Review by Christos T. Panagopoulos
Slovenian specialists in Mayan archaeology, Ivan Šprajc, and his team have recently discovered the hidden ruins of an ancient Mayan city in a remote jungle in the western Yucatan. Further research on this site could shed light on the Late Classic Maya period, Šprajc told in an interview after returning from Mexico.
According to the Slovenia Times, traces of the lost city were first spotted in aerial images of a vast forested area. Using a stereoscope, the team of researchers was able to observe the images in 3D, enabling them to notice the “fishy” things that protruded out of the landscape, even if covered with tropical forest.

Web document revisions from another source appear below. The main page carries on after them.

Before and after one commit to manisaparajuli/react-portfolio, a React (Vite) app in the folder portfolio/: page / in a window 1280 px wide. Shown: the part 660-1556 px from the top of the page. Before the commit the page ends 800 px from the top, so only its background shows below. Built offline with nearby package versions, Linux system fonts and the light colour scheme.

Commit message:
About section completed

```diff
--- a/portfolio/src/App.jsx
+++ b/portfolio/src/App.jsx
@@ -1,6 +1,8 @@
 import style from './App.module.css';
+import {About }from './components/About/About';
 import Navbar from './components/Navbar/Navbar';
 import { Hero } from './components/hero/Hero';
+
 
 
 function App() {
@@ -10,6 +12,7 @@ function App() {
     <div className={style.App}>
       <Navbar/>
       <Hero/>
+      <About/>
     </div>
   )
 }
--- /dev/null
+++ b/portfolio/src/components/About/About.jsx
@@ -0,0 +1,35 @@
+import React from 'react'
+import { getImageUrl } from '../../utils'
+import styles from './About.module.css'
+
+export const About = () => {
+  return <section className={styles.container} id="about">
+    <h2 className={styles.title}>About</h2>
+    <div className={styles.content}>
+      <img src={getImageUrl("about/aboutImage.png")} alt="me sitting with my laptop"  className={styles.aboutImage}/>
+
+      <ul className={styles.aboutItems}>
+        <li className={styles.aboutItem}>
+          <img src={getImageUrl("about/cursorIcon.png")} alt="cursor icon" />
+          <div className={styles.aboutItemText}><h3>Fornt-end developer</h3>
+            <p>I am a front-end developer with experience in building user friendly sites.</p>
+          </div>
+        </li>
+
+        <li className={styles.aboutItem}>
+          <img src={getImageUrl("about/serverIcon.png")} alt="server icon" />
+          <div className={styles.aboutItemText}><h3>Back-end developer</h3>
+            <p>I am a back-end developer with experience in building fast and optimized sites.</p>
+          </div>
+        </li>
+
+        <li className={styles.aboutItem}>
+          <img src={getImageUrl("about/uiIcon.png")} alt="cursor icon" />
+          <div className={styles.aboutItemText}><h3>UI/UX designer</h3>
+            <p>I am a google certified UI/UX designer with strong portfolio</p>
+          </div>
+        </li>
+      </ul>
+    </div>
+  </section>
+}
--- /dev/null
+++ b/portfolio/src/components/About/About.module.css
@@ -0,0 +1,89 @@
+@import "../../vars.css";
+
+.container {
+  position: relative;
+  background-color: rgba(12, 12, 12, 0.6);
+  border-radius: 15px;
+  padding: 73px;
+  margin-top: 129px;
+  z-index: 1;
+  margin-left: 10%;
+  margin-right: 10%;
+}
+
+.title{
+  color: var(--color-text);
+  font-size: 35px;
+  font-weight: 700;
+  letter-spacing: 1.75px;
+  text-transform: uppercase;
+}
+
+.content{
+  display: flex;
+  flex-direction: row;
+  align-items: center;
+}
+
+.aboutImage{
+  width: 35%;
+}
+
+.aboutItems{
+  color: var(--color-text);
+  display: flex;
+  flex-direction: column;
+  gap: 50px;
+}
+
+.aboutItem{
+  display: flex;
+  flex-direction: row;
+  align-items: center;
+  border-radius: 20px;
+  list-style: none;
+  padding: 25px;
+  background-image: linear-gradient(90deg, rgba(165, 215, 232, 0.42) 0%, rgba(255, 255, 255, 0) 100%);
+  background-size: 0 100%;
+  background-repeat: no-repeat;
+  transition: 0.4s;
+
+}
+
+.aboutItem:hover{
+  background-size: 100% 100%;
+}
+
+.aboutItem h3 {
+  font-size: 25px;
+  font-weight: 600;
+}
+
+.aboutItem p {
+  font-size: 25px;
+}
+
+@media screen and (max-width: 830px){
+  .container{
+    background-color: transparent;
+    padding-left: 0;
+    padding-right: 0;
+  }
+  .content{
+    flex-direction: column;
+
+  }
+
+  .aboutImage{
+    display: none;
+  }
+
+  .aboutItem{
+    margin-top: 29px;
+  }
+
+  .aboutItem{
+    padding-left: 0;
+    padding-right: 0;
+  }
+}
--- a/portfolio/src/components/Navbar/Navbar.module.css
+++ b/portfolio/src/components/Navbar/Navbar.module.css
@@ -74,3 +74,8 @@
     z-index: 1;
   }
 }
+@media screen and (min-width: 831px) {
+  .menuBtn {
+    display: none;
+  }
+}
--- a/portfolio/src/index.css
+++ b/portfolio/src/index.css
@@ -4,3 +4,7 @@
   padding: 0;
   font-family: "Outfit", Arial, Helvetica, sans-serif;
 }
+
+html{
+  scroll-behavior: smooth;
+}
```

“This was the largest newly-found site on the northern sector of the Calakmul Biosphere Reserve, which is uninhabited and protected as a natural park”, Šprajc explained for the STA. It took the archaeologists two and a half months to research the whole site, stretching over an area of 22 hectares.
Their research focused on the elite urban parts of the former Maya city, where they discovered plazas and courts, surrounded by buildings, which had probably been connected to the government or served as residences for the Mayan nobility. “Temples and ball courts, along with decorative stone slabs, called steles, show that the site played an important political role in this area”, he said.
Even though the ruins are part of the Mexican archaeological heritage, the expeditions of this kind are usually not co-financed by Mexico. However, the project, worth approximately 27.000 euros, was funded in part by the National Geographic Society, the Austrian company Villas and the Slovenian travel agency, Ars Ionga.
Source: Slovenia Times